BEGIN Source records

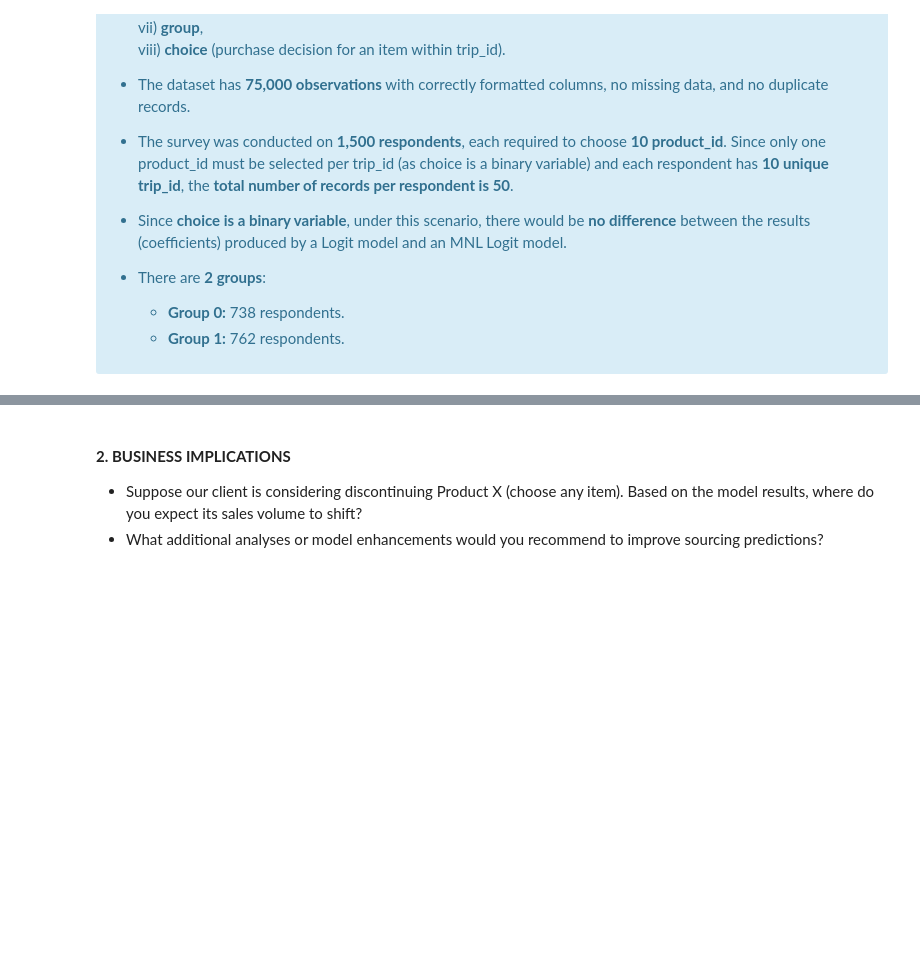
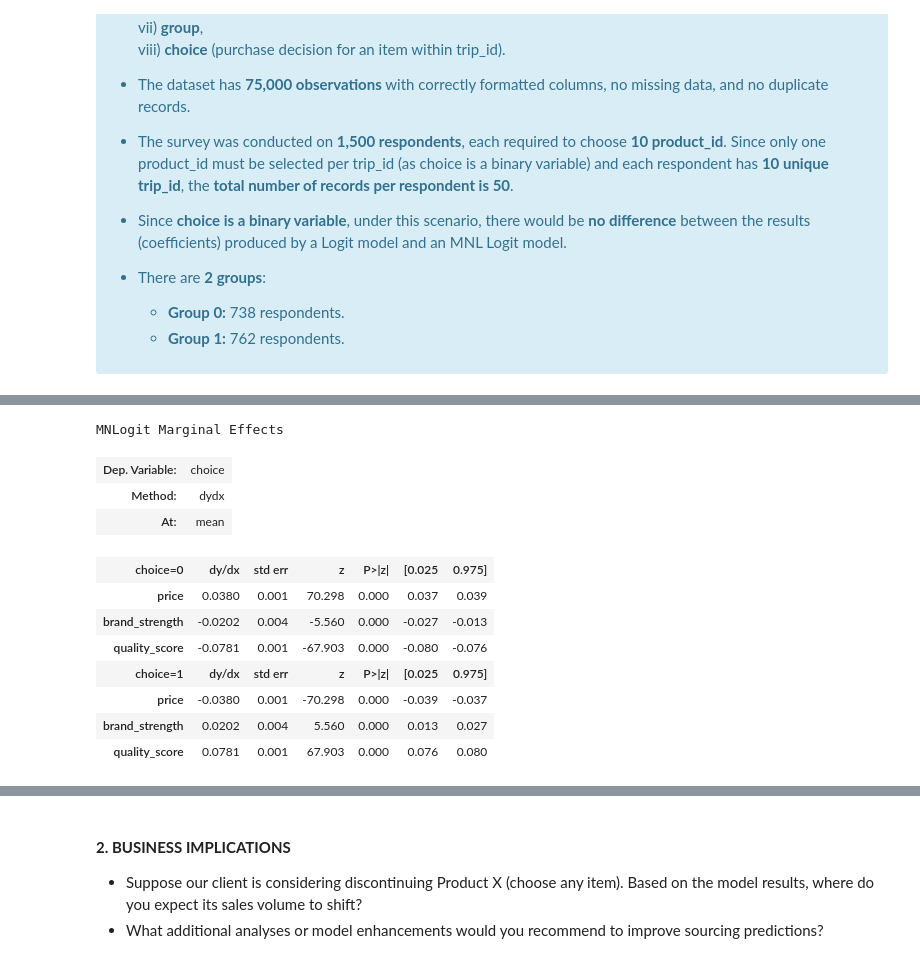
Before and after one commit to DavidGuzzi/Python-Projects, a Jupyter notebook: astrea/davidguzzi_deliverable.ipynb, the cells around one changed output, grey strips where cells are left out. Drawn from its saved outputs; the diff is of its cells as text; code cells hidden in the pictures; blank space fills up the shorter version.

```diff
--- a/astrea/davidguzzi_deliverable.ipynb
+++ b/astrea/davidguzzi_deliverable.ipynb
@@ -196,0 +199,11 @@ From the dataset observation, the following points can be noted:
+# %%
+x = respondents_data[['price', 'brand_strength', 'quality_score']]
+y = respondents_data['choice']
+
+X = sm.add_constant(x)
+
+model = sm.MNLogit(y, X)
+results = model.fit()
+coefs = pd.DataFrame(results.params).reset_index()
+coefs.columns = ['variable', 'coefficient']
+coefs
@@ -196,0 +229,16 @@ From the dataset observation, the following points can be noted:
+# %%
+margins = results.get_margeff(at='mean')
+margins.summary()
+# %% [output]
+MNLogit Marginal Effects
+| Dep. Variable: | choice |
+| Method: | dydx |
+| At: | mean |
+| choice=0 | dy/dx | std err | z | P>|z| | [0.025 | 0.975] |
+| price | 0.0380 | 0.001 | 70.298 | 0.000 | 0.037 | 0.039 |
+| brand_strength | -0.0202 | 0.004 | -5.560 | 0.000 | -0.027 | -0.013 |
+| quality_score | -0.0781 | 0.001 | -67.903 | 0.000 | -0.080 | -0.076 |
+| choice=1 | dy/dx | std err | z | P>|z| | [0.025 | 0.975] |
+| price | -0.0380 | 0.001 | -70.298 | 0.000 | -0.039 | -0.037 |
+| brand_strength | 0.0202 | 0.004 | 5.560 | 0.000 | 0.013 | 0.027 |
+| quality_score | 0.0781 | 0.001 | 67.903 | 0.000 | 0.076 | 0.080 |
```
Also changed, not shown: parts of 4 cells of this notebook.
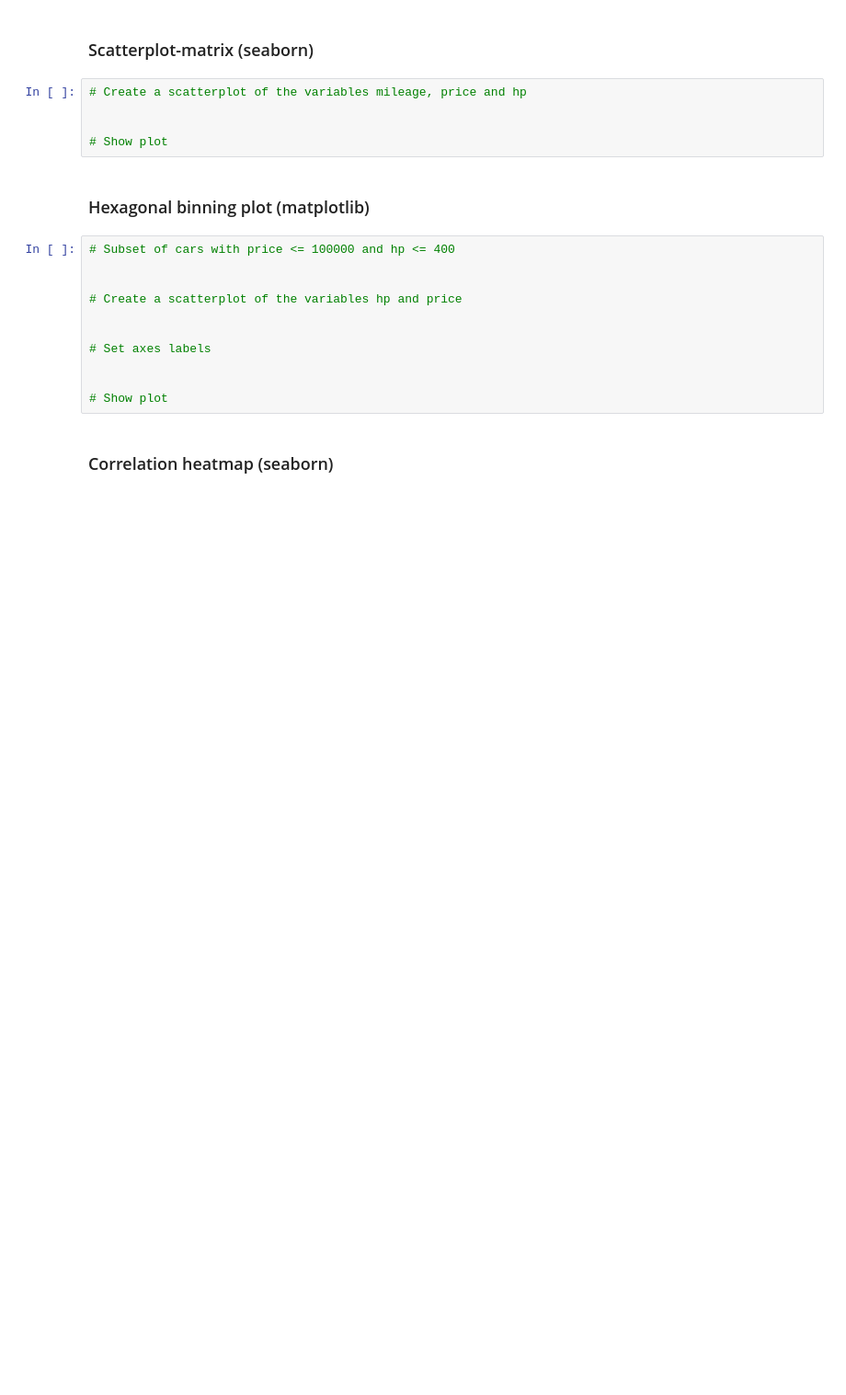
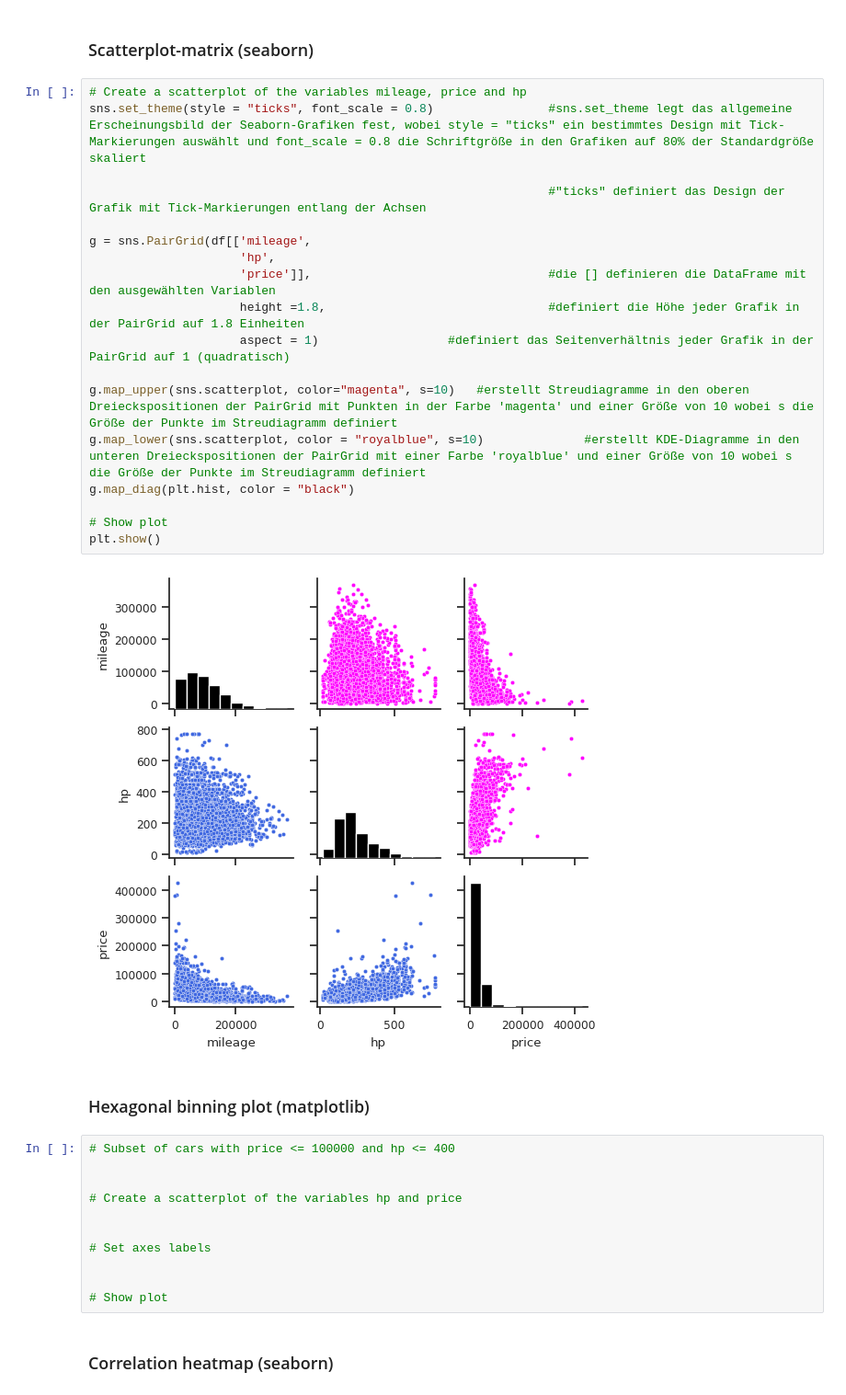
Before and after one commit to migifor-forstmi4/python_exploratory_data_analysis, a Jupyter notebook: exploratory_data_analysis_car_data.ipynb, the cells around one changed output. Shown at 92% size. Saved outputs shown, nothing was run; the diff lists cells and outputs as text; blank space fills up the shorter version.

```diff
--- a/exploratory_data_analysis_car_data.ipynb
+++ b/exploratory_data_analysis_car_data.ipynb
@@ -521,10 +554,25 @@ NameError: name 'plt' is not defined
 # %% [markdown]
 ### Scatterplot-matrix (seaborn)
-# %%
-# Create a scatterplot of the variables mileage, price and hp
-
-
-# Show plot
+# %%
+# Create a scatterplot of the variables mileage, price and hp
+sns.set_theme(style = "ticks", font_scale = 0.8)                #sns.set_theme legt das allgemeine Erscheinungsbild der Seaborn-Grafiken fest, wobei style = "ticks" ein bestimmtes Design mit Tick-Markierungen auswählt und font_scale = 0.8 die Schriftgröße in den Grafiken auf 80% der Standardgröße skaliert
+
+                                                                #"ticks" definiert das Design der Grafik mit Tick-Markierungen entlang der Achsen
+
+g = sns.PairGrid(df[['mileage',
+                     'hp',
+                     'price']],                                 #die [] definieren die DataFrame mit den ausgewählten Variablen
+                     height =1.8,                               #definiert die Höhe jeder Grafik in der PairGrid auf 1.8 Einheiten
+                     aspect = 1)                  #definiert das Seitenverhältnis jeder Grafik in der PairGrid auf 1 (quadratisch)
+
+g.map_upper(sns.scatterplot, color="magenta", s=10)   #erstellt Streudiagramme in den oberen Dreieckspositionen der PairGrid mit Punkten in der Farbe 'magenta' und einer Größe von 10 wobei s die Größe der Punkte im Streudiagramm definiert
+g.map_lower(sns.scatterplot, color = "royalblue", s=10)              #erstellt KDE-Diagramme in den unteren Dreieckspositionen der PairGrid mit einer Farbe 'royalblue' und einer Größe von 10 wobei s die Größe der Punkte im Streudiagramm definiert
+g.map_diag(plt.hist, color = "black")
+
+# Show plot
+plt.show()
+# %% [output]
+[figure, added]
 # %% [markdown]
 ### Hexagonal binning plot  (matplotlib)
 # %%
```
Also changed, not shown: parts of 3 cells of this notebook.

END Source records

Problem => Above are the records. Identify each line that contains the word "parts".

Response =>
Also changed, not shown: parts of 4 cells of this notebook.
Also changed, not shown: parts of 3 cells of this notebook.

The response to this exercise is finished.